(Web interface edit records)
⟨
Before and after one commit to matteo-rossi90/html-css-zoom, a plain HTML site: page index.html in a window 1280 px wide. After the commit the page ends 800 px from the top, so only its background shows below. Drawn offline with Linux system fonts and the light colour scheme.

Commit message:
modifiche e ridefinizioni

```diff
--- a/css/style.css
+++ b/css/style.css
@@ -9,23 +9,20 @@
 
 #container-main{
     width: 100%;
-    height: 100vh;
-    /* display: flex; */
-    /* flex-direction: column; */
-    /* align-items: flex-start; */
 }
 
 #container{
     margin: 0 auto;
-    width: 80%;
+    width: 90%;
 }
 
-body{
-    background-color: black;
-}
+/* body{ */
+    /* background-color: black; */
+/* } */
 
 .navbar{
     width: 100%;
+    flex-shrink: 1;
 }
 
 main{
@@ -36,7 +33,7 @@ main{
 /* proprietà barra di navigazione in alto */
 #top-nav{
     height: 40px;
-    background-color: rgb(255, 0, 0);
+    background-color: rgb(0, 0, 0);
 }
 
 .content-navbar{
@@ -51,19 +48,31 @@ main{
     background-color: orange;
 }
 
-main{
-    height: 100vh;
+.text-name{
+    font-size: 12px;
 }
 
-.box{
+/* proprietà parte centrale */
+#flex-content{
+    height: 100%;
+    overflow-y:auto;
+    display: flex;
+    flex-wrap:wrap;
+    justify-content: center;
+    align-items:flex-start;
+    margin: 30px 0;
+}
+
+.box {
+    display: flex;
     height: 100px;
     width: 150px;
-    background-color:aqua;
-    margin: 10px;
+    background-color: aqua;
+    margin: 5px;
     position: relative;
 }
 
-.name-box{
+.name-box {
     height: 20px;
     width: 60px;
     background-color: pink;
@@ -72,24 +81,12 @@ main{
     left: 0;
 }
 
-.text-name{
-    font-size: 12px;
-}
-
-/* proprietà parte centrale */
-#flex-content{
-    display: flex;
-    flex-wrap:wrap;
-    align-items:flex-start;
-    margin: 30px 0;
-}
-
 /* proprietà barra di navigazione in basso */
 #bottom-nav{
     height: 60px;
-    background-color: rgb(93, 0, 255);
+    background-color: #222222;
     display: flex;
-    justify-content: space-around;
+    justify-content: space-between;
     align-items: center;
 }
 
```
⟩
» **INSTRUCTIONS TO FOLLOW**: Only the lines with the string "start" are wanted; pick them out of the records above and copy them.

» **RESULT OF THIS EXERCISE**:
-    /* align-items: flex-start; */
+    align-items:flex-start;
-    align-items:flex-start;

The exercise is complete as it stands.